**SUPPLIED DATA**:

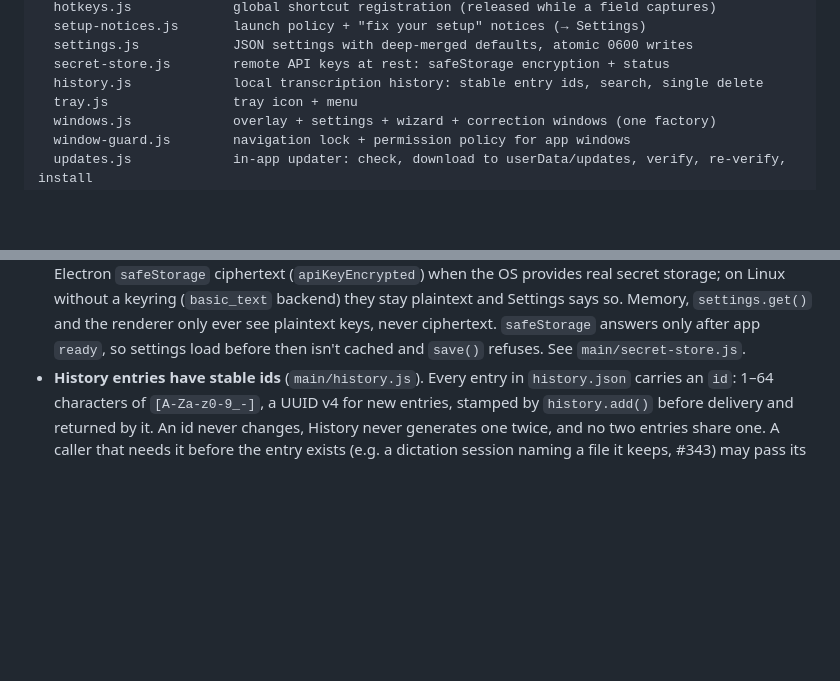
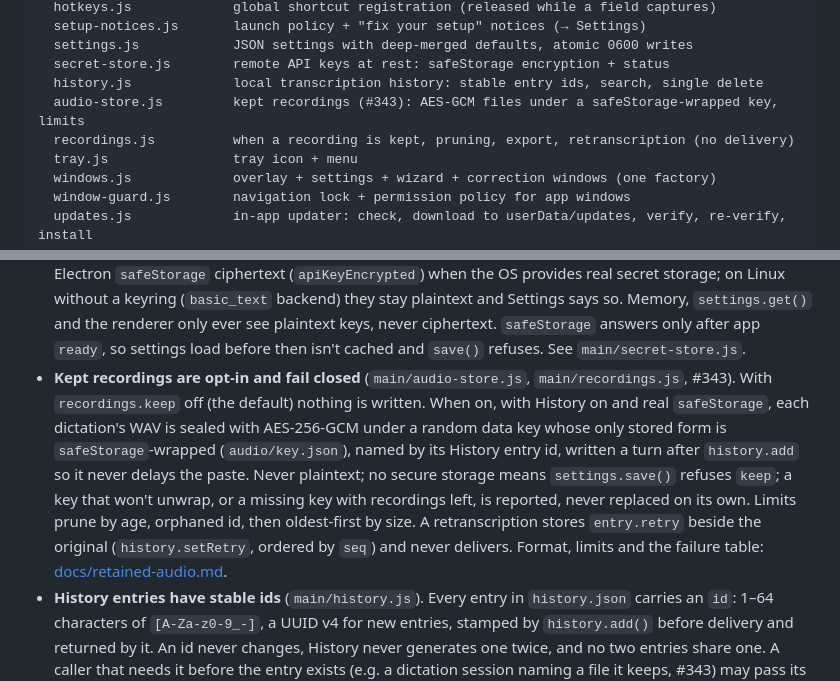
Before and after one commit to cleanunicorn/earheart, a Markdown page: CONTRIBUTING.md, 2 parts joined by grey strips. Rendered like a GitHub page; blank space fills up the shorter version.

```diff
--- a/CONTRIBUTING.md
+++ b/CONTRIBUTING.md
@@ -222,6 +222,8 @@ main/                    Electron main process
   settings.js            JSON settings with deep-merged defaults, atomic 0600 writes
   secret-store.js        remote API keys at rest: safeStorage encryption + status
   history.js             local transcription history: stable entry ids, search, single delete
+  audio-store.js         kept recordings (#343): AES-GCM files under a safeStorage-wrapped key, limits
+  recordings.js          when a recording is kept, pruning, export, retranscription (no delivery)
   tray.js                tray icon + menu
   windows.js             overlay + settings + wizard + correction windows (one factory)
   window-guard.js        navigation lock + permission policy for app windows
@@ -403,6 +405,18 @@ Design constraints worth keeping:
   `settings.get()` and the renderer only ever see plaintext keys, never
   ciphertext. `safeStorage` answers only after app `ready`, so settings load
   before then isn't cached and `save()` refuses. See `main/secret-store.js`.
+- **Kept recordings are opt-in and fail closed** (`main/audio-store.js`,
+  `main/recordings.js`, #343). With `recordings.keep` off (the default)
+  nothing is written. When on, with History on and real `safeStorage`, each
+  dictation's WAV is sealed with AES-256-GCM under a random data key whose
+  only stored form is `safeStorage`-wrapped (`audio/key.json`), named by its
+  History entry id, written a turn after `history.add` so it never delays the
+  paste. Never plaintext; no secure storage means `settings.save()` refuses
+  `keep`; a key that won't unwrap, or a missing key with recordings left, is
+  reported, never replaced on its own. Limits prune by age, orphaned id, then
+  oldest-first by size. A retranscription stores `entry.retry` beside the
+  original (`history.setRetry`, ordered by `seq`) and never delivers. Format,
+  limits and the failure table: [docs/retained-audio.md](docs/retained-audio.md).
 - **History entries have stable ids** (`main/history.js`). Every entry in
   `history.json` carries an `id`: 1–64 characters of `[A-Za-z0-9_-]`, a UUID v4
   for new entries, stamped by `history.add()` before delivery and returned by
```
Also changed, not shown: README.md (+14 -0 lines), docs/retained-audio.md (added, +136 -0 lines), docs/screenshots/settings.png.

**WORK INSTRUCTION**: The required output is the listing above reproduced exactly, pictures removed.

**ANSWER**:
Before and after one commit to cleanunicorn/earheart, a Markdown page: CONTRIBUTING.md, 2 parts joined by grey strips. Rendered like a GitHub page; blank space fills up the shorter version.

```diff
--- a/CONTRIBUTING.md
+++ b/CONTRIBUTING.md
@@ -222,6 +222,8 @@ main/                    Electron main process
   settings.js            JSON settings with deep-merged defaults, atomic 0600 writes
   secret-store.js        remote API keys at rest: safeStorage encryption + status
   history.js             local transcription history: stable entry ids, search, single delete
+  audio-store.js         kept recordings (#343): AES-GCM files under a safeStorage-wrapped key, limits
+  recordings.js          when a recording is kept, pruning, export, retranscription (no delivery)
   tray.js                tray icon + menu
   windows.js             overlay + settings + wizard + correction windows (one factory)
   window-guard.js        navigation lock + permission policy for app windows
@@ -403,6 +405,18 @@ Design constraints worth keeping:
   `settings.get()` and the renderer only ever see plaintext keys, never
   ciphertext. `safeStorage` answers only after app `ready`, so settings load
   before then isn't cached and `save()` refuses. See `main/secret-store.js`.
+- **Kept recordings are opt-in and fail closed** (`main/audio-store.js`,
+  `main/recordings.js`, #343). With `recordings.keep` off (the default)
+  nothing is written. When on, with History on and real `safeStorage`, each
+  dictation's WAV is sealed with AES-256-GCM under a random data key whose
+  only stored form is `safeStorage`-wrapped (`audio/key.json`), named by its
+  History entry id, written a turn after `history.add` so it never delays the
+  paste. Never plaintext; no secure storage means `settings.save()` refuses
+  `keep`; a key that won't unwrap, or a missing key with recordings left, is
+  reported, never replaced on its own. Limits prune by age, orphaned id, then
+  oldest-first by size. A retranscription stores `entry.retry` beside the
+  original (`history.setRetry`, ordered by `seq`) and never delivers. Format,
+  limits and the failure table: [docs/retained-audio.md](docs/retained-audio.md).
 - **History entries have stable ids** (`main/history.js`). Every entry in
   `history.json` carries an `id`: 1–64 characters of `[A-Za-z0-9_-]`, a UUID v4
   for new entries, stamped by `history.add()` before delivery and returned by
```
Also changed, not shown: README.md (+14 -0 lines), docs/retained-audio.md (added, +136 -0 lines), docs/screenshots/settings.png.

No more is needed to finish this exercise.